YouTube Announces Partner Grants Program, Support For 4K Video Resolution

It’s been a big week for YouTube news. On Wednesday, the company launched a new HTML5-based mobile site, as well as the slick-looking YouTube Leanback. Today, during a keynote at VidCon, the site made a few more announcements: YouTube is adding support for video shot in the 4K video format — a very high resolution that clocks in at 4096 x 3072). And it’s also creating a new $5 million Partner Grants program that’s meant to help spur the creation of original content on YouTube by funding promising video ventures.

In a blog post, YouTube writes that the goal of the Grants program “is to act as a catalyst by infusing additional funds into the production budgets of a small group of YouTube partners who are at the forefront of innovation” and says that these funds will be serving as “an advance against the partner’s future revenue share”.

Here how the program works:

  • YouTube is identifying eligible partners based on factors such as video views, subscribers, growth rate, audience engagement and production expertise
  • Selected partners are contacted by YouTube and invited to submit a Grant proposal
  • Proposals are evaluated by YouTube based on signals which include projected performance, distribution plan, marketing plan, cost requirements and appeal to advertisers
  • If approved, funds are transferred to the partner so they can get started on their project

As for the 4K video resolution support, it’s really big: YouTube says that the ideal screen size for 4K video is 25 feet. Not to mention that the cameras needed to record in 4K resolution are quite expensive. So yes, this might be a little overkill for your average consumer recording, but it’s clear that it could definitely have professional applications.  YouTube also notes that if you want to watch a video shot at 4K you’ll need a very fast broadband connection.
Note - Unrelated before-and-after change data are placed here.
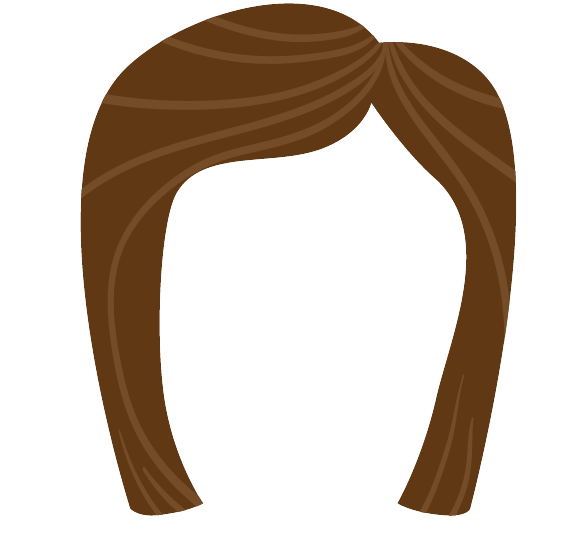
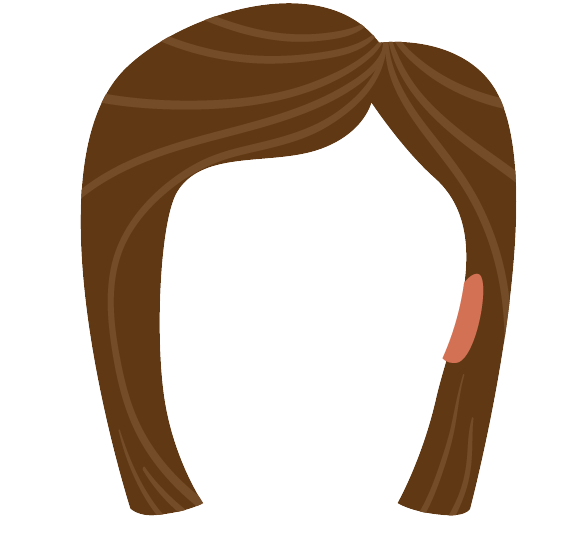
se ingresaron nuevos insumos y se realizó evaluaciones de botones

Changed region(s): [[0.7359, 0.4892, 0.8279, 0.6727]]

diff --git a/modelo/Logica.js b/modelo/Logica.js
@@ -9,9 +9,15 @@ class Logica {
         this.basePersonaje= new CuerpoBase();
         this.outfit1= new Ropa();
         this.outfit2= new Ropa();
+        this.look1= new Cabello();
+        this.look2= new Cabello();
+        this.labios1= new Boca();
+        this.labios2= new Boca();
+
+      
       
         this.pantalla = 0;
-      //  let botonJugar;
+
     }
 
     pintarPantallas() {
@@ -38,9 +44,9 @@ class Logica {
                 //PANTALLA INSTRUCCIONES
                 this.pantallaInstru.dibujarPantallaInstrucciones();
 
-                this.botonBase=mouseX >= 428 && mouseX <= 572 && mouseY >= 516 && mouseY <= 556;
+                this.flecha=mouseX >= 598 && mouseX <= 680 && mouseY >= 553 && mouseY <= 579;
 
-                if (this.botonBase){
+                if (this.flecha){
                     cursor(HAND)
                 }else {
 
@@ -53,8 +59,10 @@ class Logica {
             case 2:
                 //PANTALLAJUEGO
                 this.pantallaCrea.dibujarPantallaCrear();
+                cursor(ARROW);
                 if (mouseX >= 440 && mouseX <= 588 && mouseY >= 507 && mouseY <= 547) {
                     this.pantallaCrea.activarBotonB==false;
+                    cursor(HAND);
                     
                    }
                     if (this.basePersonaje.activarBase==true){
@@ -73,6 +81,37 @@ class Logica {
                         this.outfit1.ropa1E=false;
 
                     }
+
+                    if (this.look1.cabello1E==true){
+
+                        this.look1.dibujarCabello1();
+                        this.look2.cabello2E=false;
+
+                    }
+
+                    if (this.look2.cabello2E==true){
+
+                        this.look2.dibujarCabello2();
+                        this.look1.cabello1E=false;
+
+                    }
+
+                    if (this.labios1.boca1E==true){
+
+                        this.labios1.dibujarBoca1();
+                        this.labios2.boca2E=false;
+
+                    }
+
+                    if (this.labios2.boca2E==true){
+
+                        this.labios2.dibujarBoca2();
+                        this.labios1.boca1E=false;
+
+                    }
+
+
+                   
 
                 
 
@@ -132,7 +171,7 @@ class Logica {
             case 1:
                 //PANTALLA INSTRUCCIONES
                 
-                if (mouseX >= 428 && mouseX <= 572 && mouseY >= 516 && mouseY <= 556) {
+                if (mouseX >= 598 && mouseX <= 680 && mouseY >= 553 && mouseY <= 579) {
                     this.pantalla = 2;
                   }
 
@@ -147,6 +186,8 @@ class Logica {
                    this.pantallaCrea.activarBotonB=false;
 
                   this.basePersonaje.activarBase=true;
+   
+                  
                   // this.basePersonaje.dibujarBase();
                   }
 
@@ -162,6 +203,25 @@ class Logica {
                    if (mouseX >= 569 && mouseX <= 658 && mouseY >= 405 && mouseY <= 493) {
                     this.outfit2.ropa2E=true;
                     this.outfit1.ropa1E=false;
+                   }
+
+                   if (mouseX >= 602 && mouseX <= 670 && mouseY >= 219 && mouseY <= 277) {
+                    this.look1.cabello1E=true;
+                    this.look2.cabello2E=false;
+                   }
+                   if (mouseX >= 600 && mouseX <= 669 && mouseY >= 307 && mouseY <= 365) {
+                    this.look2.cabello2E=true;
+                    this.look1.cabello1E=false;
+                   }
+
+                   if (mouseX >= 474 && mouseX <= 541 && mouseY >= 218 && mouseY <= 256) {
+                    this.labios1.boca1E=true;
+                    this.labios2.boca2E=false;
+                   }
+
+                   if (mouseX >= 472 && mouseX <= 541 && mouseY >= 269 && mouseY <= 310) {
+                    this.labios2.boca2E=true;
+                    this.labios1.boca1E=false;
                    }
 
 

diff --git a/modelo/Cabello.js b/modelo/Cabello.js
@@ -1,0 +1,33 @@
+class Cabello {
+
+    constructor(posX, posY) {
+
+        
+        this.cabello1 = loadImage("./data/Cabello1.png");
+        this.cabello2 = loadImage("./data/Cabello2.png");
+     
+        this.cabello1E = false;
+        this.cabello2E = false;
+      
+        this.posX = posX;
+        this.posY = posY;
+
+    }
+
+    dibujarCabello1() {
+        if (this.cabello1E == true) {
+            imageMode(CENTER);
+            image(this.cabello1, 148, 173, 100, 100);
+        }
+
+
+
+    }
+    dibujarCabello2() {
+        if (this.cabello2E == true) {
+            imageMode(CENTER);
+            image(this.cabello2,  148, 165, 90, 95);
+        }
+
+    }
+}

diff --git a/modelo/Boca.js b/modelo/Boca.js
@@ -1,0 +1,33 @@
+class Boca {
+
+    constructor(posX, posY) {
+
+        
+        this.boca1 = loadImage("./data/Boca1.png");
+        this.boca2 = loadImage("./data/Boca2.png");
+     
+        this.boca1E = false;
+        this.boca2E = false;
+      
+        this.posX = posX;
+        this.posY = posY;
+
+    }
+
+    dibujarBoca1() {
+        if (this.boca1E == true) {
+            imageMode(CENTER);
+            image(this.boca1, 148, 200, 18, 10);
+        }
+
+
+
+    }
+    dibujarBoca2() {
+        if (this.boca2E == true) {
+            imageMode(CENTER);
+            image(this.boca2,148, 200, 22, 15);
+        }
+
+    }
+}

diff --git a/index.html b/index.html
@@ -16,8 +16,10 @@
     <script src="./vista/PantallaInstrucciones.js"></script>
     <script src="./vista/PantallaCrear.js"></script>
     <script src="./modelo/Ropa.js"></script>
+    <script src="./modelo/Cabello.js"></script>
     <script src="./modelo/Ojo.js"></script>
     <script src="./modelo/Boca.js"></script>
+ 
     <script src="./vista/Ejecutable.js"></script>
 
 </body>

diff --git a/modelo/Ropa.js b/modelo/Ropa.js
@@ -5,7 +5,7 @@ class Ropa {
         
         this.ropa1 = loadImage("./data/Ropa1.png");
         this.ropa2 = loadImage("./data/Ropa2.png");
-       // this.ropa3 = loadImage("./data/ropa3.png");
+      
         this.ropa2E = false;
         this.ropa1E = false;
        // this.ropa3E = false;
All of this is clearly meant to help YouTube boost the amount of original, high-quality content on the site (in other words, it is growing beyond the 10 minute clips of cats on Roombas that are its bread-and-butter).  According to a report in AdAge, YouTube “envisions someone directing the money toward a short film or to increase their current level of production on YouTube”.  It sounds like the only restriction is that the primary mode of distribution for these videos has to be YouTube.